> [TASK PROMPT]
From the entries, filter out every line that lacks "gcloud" and copy the rest.

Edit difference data

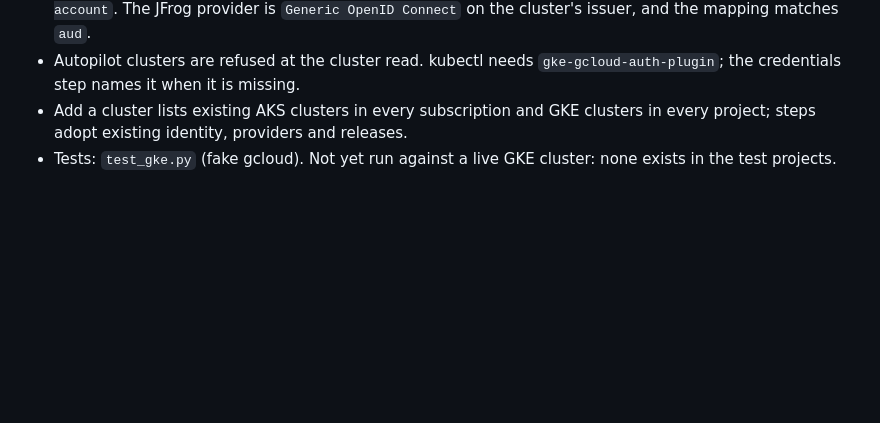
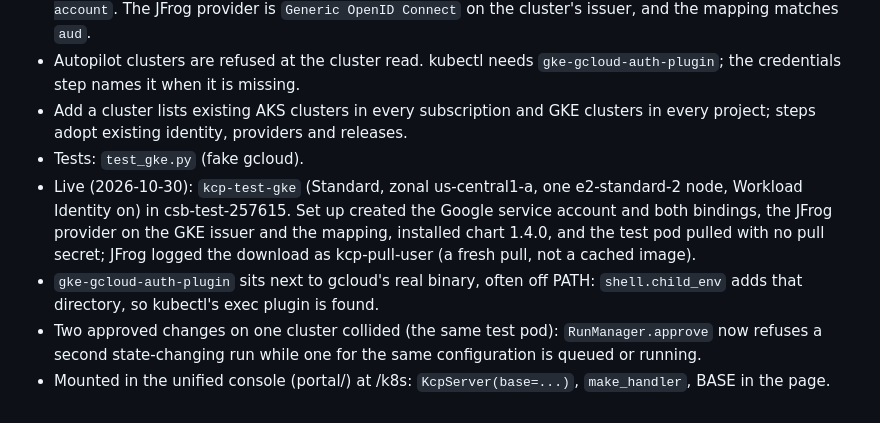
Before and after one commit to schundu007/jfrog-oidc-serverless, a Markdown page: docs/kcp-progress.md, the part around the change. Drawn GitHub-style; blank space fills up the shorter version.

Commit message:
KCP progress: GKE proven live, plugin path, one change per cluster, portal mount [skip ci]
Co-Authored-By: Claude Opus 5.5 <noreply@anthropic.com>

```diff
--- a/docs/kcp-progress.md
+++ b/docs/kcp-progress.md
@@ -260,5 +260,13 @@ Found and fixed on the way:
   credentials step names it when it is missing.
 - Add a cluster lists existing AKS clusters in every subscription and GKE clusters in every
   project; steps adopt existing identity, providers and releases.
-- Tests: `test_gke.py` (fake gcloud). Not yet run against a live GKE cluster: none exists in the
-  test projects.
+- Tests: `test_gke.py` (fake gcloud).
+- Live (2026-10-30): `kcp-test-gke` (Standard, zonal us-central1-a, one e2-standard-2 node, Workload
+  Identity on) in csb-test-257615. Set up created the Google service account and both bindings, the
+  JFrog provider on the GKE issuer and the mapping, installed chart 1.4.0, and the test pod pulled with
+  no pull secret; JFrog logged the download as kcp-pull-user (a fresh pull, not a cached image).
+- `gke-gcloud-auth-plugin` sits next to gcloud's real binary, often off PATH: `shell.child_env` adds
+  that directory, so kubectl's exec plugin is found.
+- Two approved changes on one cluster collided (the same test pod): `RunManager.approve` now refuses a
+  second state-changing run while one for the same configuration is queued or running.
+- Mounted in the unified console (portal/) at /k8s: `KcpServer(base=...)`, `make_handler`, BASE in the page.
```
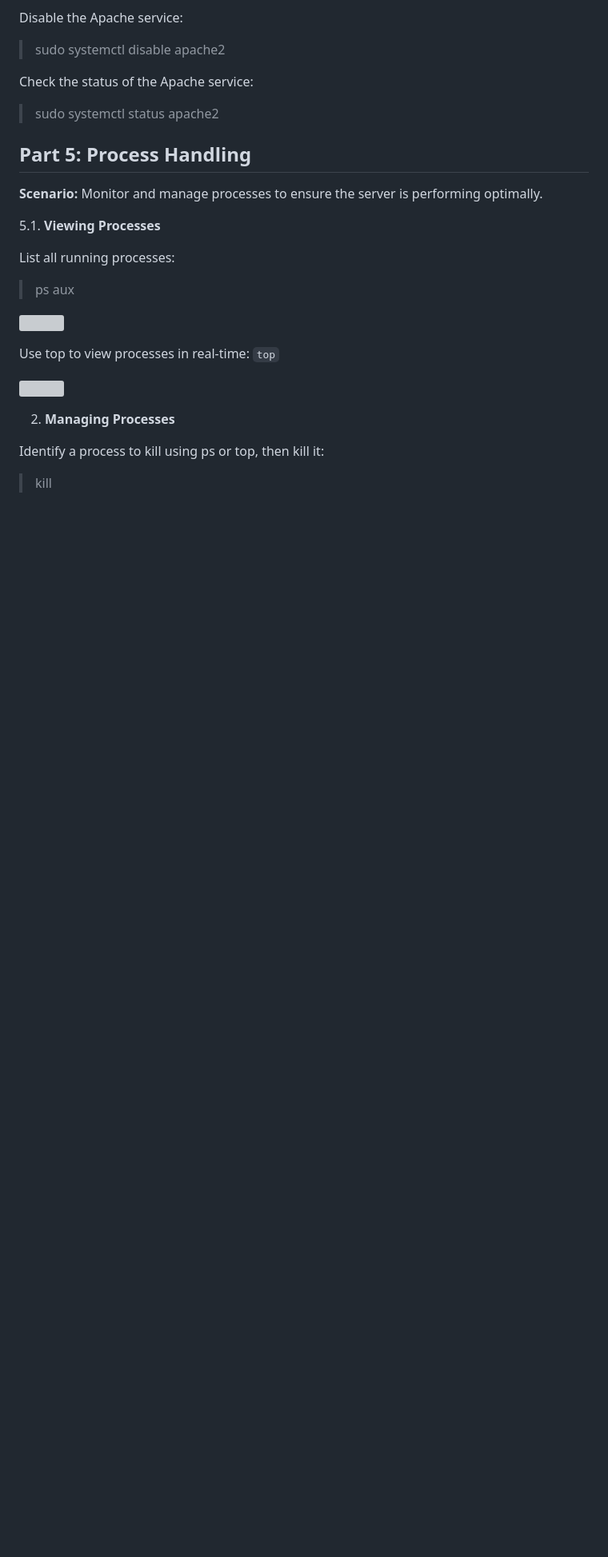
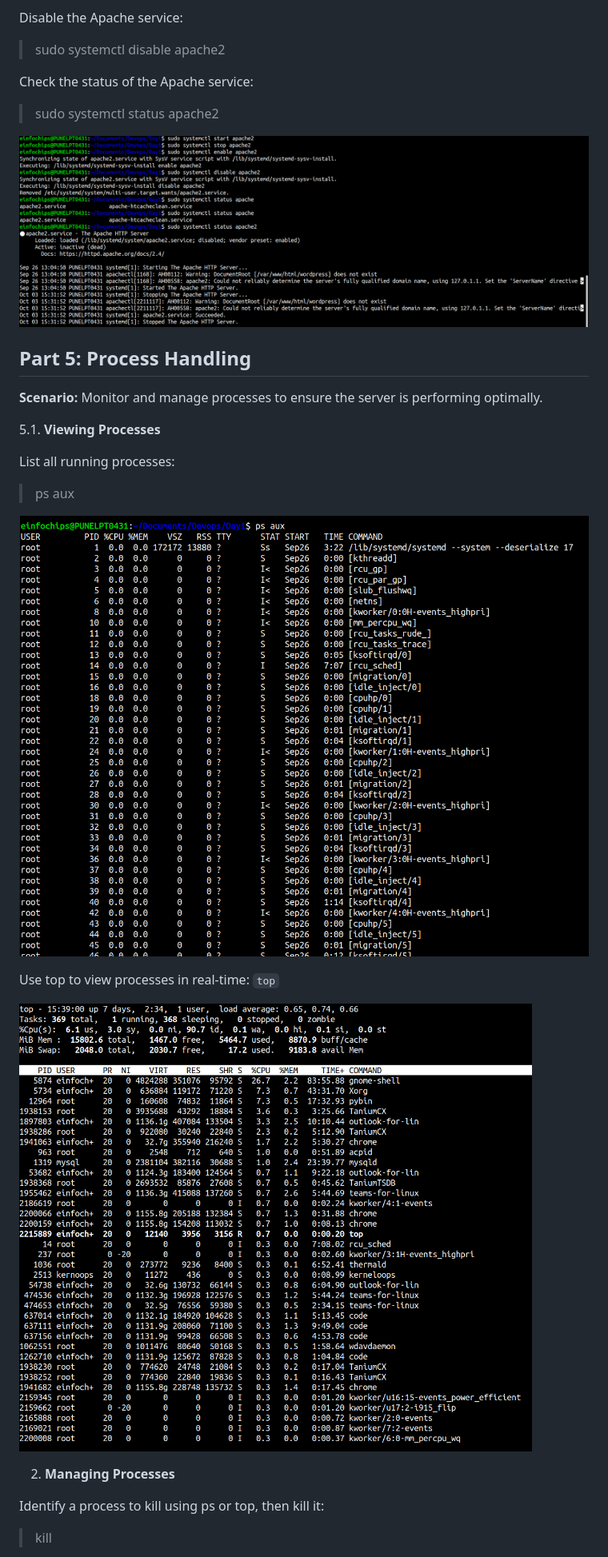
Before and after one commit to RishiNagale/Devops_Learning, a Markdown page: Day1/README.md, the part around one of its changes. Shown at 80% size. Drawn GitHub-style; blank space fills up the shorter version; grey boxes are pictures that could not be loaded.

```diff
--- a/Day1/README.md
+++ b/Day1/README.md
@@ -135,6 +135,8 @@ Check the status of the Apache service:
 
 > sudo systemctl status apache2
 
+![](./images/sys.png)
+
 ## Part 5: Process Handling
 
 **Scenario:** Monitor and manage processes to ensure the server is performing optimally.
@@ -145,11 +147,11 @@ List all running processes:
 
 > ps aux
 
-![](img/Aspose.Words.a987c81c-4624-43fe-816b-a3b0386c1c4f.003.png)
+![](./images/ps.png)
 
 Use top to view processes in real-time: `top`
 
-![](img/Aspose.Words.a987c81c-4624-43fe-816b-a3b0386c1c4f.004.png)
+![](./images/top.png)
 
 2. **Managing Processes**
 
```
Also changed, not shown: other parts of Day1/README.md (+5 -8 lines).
==
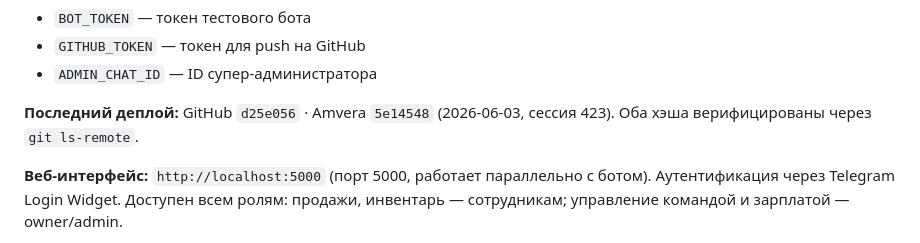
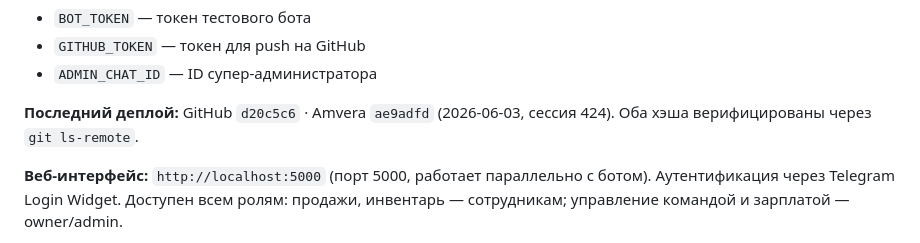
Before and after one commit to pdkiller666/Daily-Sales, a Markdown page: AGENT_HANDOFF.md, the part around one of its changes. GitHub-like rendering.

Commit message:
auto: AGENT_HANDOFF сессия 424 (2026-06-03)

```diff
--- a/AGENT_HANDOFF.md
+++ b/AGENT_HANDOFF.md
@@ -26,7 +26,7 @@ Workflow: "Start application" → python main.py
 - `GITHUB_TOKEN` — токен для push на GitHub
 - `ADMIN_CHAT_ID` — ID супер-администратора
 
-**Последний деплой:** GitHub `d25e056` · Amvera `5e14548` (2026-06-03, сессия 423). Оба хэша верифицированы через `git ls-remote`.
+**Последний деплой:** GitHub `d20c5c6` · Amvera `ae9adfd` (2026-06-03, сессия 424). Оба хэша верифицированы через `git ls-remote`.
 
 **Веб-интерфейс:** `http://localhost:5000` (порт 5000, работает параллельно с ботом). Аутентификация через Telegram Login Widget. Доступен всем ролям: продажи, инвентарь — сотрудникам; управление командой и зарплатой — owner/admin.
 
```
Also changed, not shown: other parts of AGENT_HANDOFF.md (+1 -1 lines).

> [RESULT]
-- Tests: `test_gke.py` (fake gcloud). Not yet run against a live GKE cluster: none exists in the
+- Tests: `test_gke.py` (fake gcloud).
+- `gke-gcloud-auth-plugin` sits next to gcloud's real binary, often off PATH: `shell.child_env` adds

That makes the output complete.